TASK INSTRUCTIONS — In the listing that follows, print every line exactly and leave the images out.

DATA LISTING —
• • •

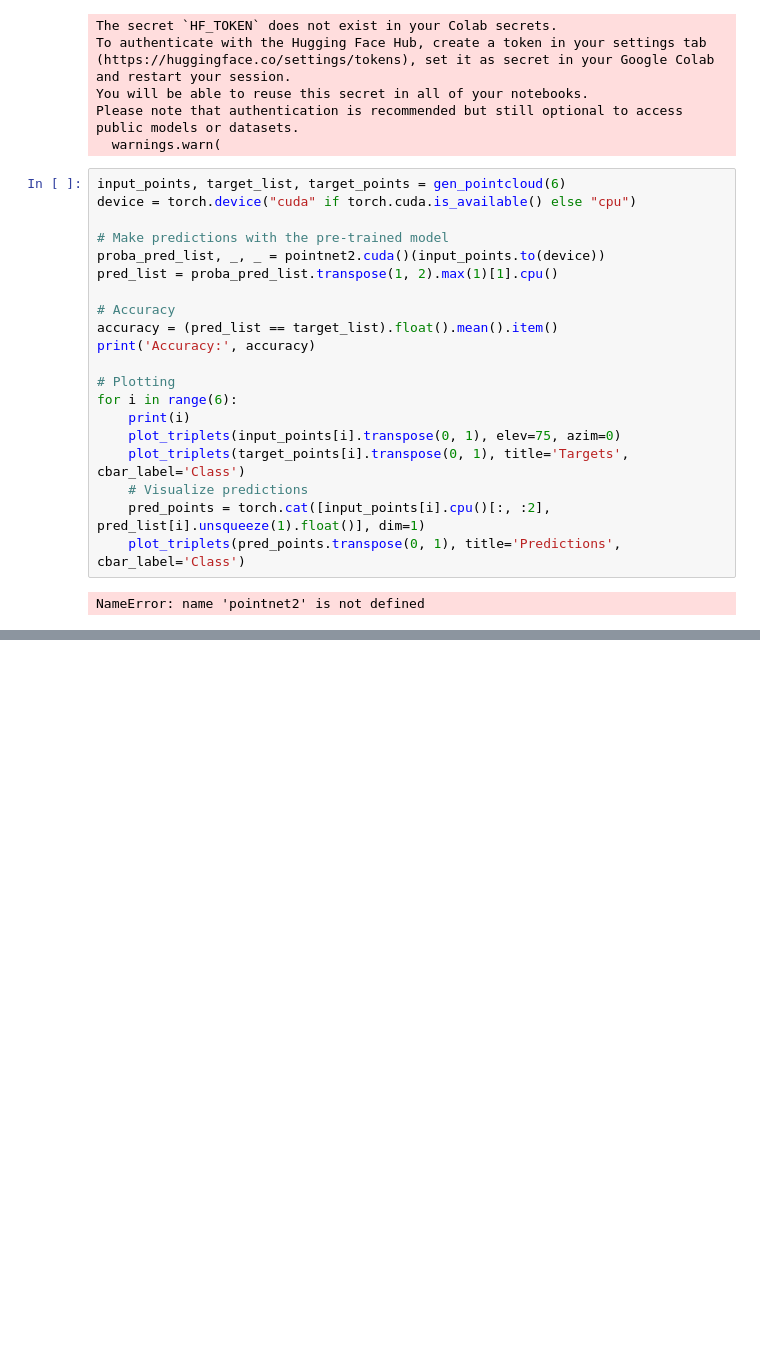
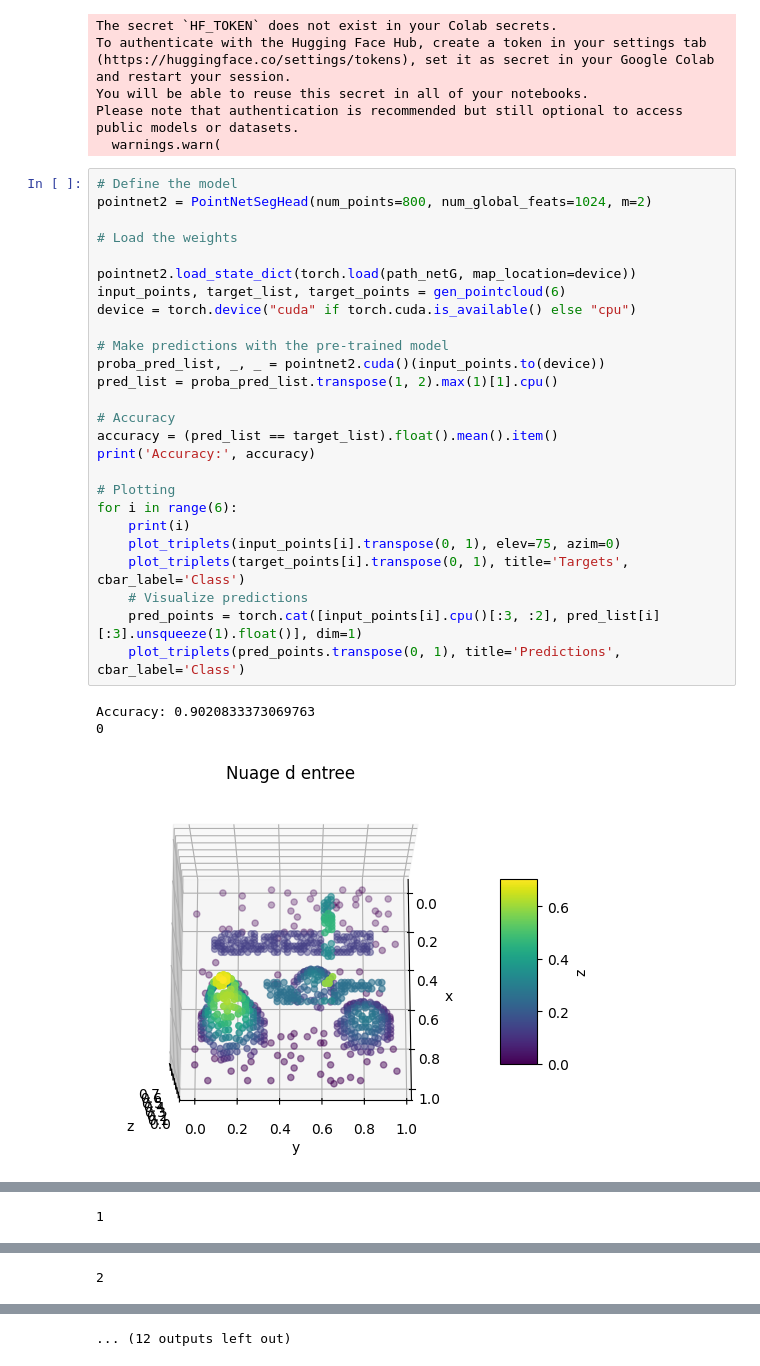
Before and after one commit to cutiepie1011/exam_2025, a Jupyter notebook: notebooks/probleme2.ipynb, the cells around one changed output, grey strips where cells are left out. Cells and saved outputs as stored; diff of their text form; blank space fills up the shorter version.

```diff
--- a/notebooks/probleme2.ipynb
+++ b/notebooks/probleme2.ipynb
@@ -348,24 +348,32 @@ You will be able to reuse this secret in all of your notebooks.
 Please note that authentication is recommended but still optional to access public models or datasets.
   warnings.warn(
 # %%
+# Define the model
+pointnet2 = PointNetSegHead(num_points=800, num_global_feats=1024, m=2)
+
+# Load the weights
+
+pointnet2.load_state_dict(torch.load(path_netG, map_location=device))
 input_points, target_list, target_points = gen_pointcloud(6)
 device = torch.device("cuda" if torch.cuda.is_available() else "cpu")
 
 # Make predictions with the pre-trained model
 proba_pred_list, _, _ = pointnet2.cuda()(input_points.to(device))
 pred_list = proba_pred_list.transpose(1, 2).max(1)[1].cpu()
 
 # Accuracy
 accuracy = (pred_list == target_list).float().mean().item()
 print('Accuracy:', accuracy)
 
 # Plotting
 for i in range(6):
     print(i)
     plot_triplets(input_points[i].transpose(0, 1), elev=75, azim=0)
     plot_triplets(target_points[i].transpose(0, 1), title='Targets', cbar_label='Class')
     # Visualize predictions
-    pred_points = torch.cat([input_points[i].cpu()[:, :2], pred_list[i].unsqueeze(1).float()], dim=1)
+    pred_points = torch.cat([input_points[i].cpu()[:3, :2], pred_list[i][:3].unsqueeze(1).float()], dim=1)
     plot_triplets(pred_points.transpose(0, 1), title='Predictions', cbar_label='Class')
 # %% [output]
-NameError: name 'pointnet2' is not defined
+Accuracy: 0.9020833373069763
+0
+[figure, added]
@@ -371,0 +382 @@ NameError: name 'pointnet2' is not defined
+1
@@ -371,0 +386 @@ NameError: name 'pointnet2' is not defined
+2
@@ -371,0 +390 @@ NameError: name 'pointnet2' is not defined
+... (12 outputs left out)
```
Also changed, not shown: parts of 1 cell of this notebook.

• • •

RESULT —
Before and after one commit to cutiepie1011/exam_2025, a Jupyter notebook: notebooks/probleme2.ipynb, the cells around one changed output, grey strips where cells are left out. Cells and saved outputs as stored; diff of their text form; blank space fills up the shorter version.

```diff
--- a/notebooks/probleme2.ipynb
+++ b/notebooks/probleme2.ipynb
@@ -348,24 +348,32 @@ You will be able to reuse this secret in all of your notebooks.
 Please note that authentication is recommended but still optional to access public models or datasets.
   warnings.warn(
 # %%
+# Define the model
+pointnet2 = PointNetSegHead(num_points=800, num_global_feats=1024, m=2)
+
+# Load the weights
+
+pointnet2.load_state_dict(torch.load(path_netG, map_location=device))
 input_points, target_list, target_points = gen_pointcloud(6)
 device = torch.device("cuda" if torch.cuda.is_available() else "cpu")
 
 # Make predictions with the pre-trained model
 proba_pred_list, _, _ = pointnet2.cuda()(input_points.to(device))
 pred_list = proba_pred_list.transpose(1, 2).max(1)[1].cpu()
 
 # Accuracy
 accuracy = (pred_list == target_list).float().mean().item()
 print('Accuracy:', accuracy)
 
 # Plotting
 for i in range(6):
     print(i)
     plot_triplets(input_points[i].transpose(0, 1), elev=75, azim=0)
     plot_triplets(target_points[i].transpose(0, 1), title='Targets', cbar_label='Class')
     # Visualize predictions
-    pred_points = torch.cat([input_points[i].cpu()[:, :2], pred_list[i].unsqueeze(1).float()], dim=1)
+    pred_points = torch.cat([input_points[i].cpu()[:3, :2], pred_list[i][:3].unsqueeze(1).float()], dim=1)
     plot_triplets(pred_points.transpose(0, 1), title='Predictions', cbar_label='Class')
 # %% [output]
-NameError: name 'pointnet2' is not defined
+Accuracy: 0.9020833373069763
+0
+[figure, added]
@@ -371,0 +382 @@ NameError: name 'pointnet2' is not defined
+1
@@ -371,0 +386 @@ NameError: name 'pointnet2' is not defined
+2
@@ -371,0 +390 @@ NameError: name 'pointnet2' is not defined
+... (12 outputs left out)
```
Also changed, not shown: parts of 1 cell of this notebook.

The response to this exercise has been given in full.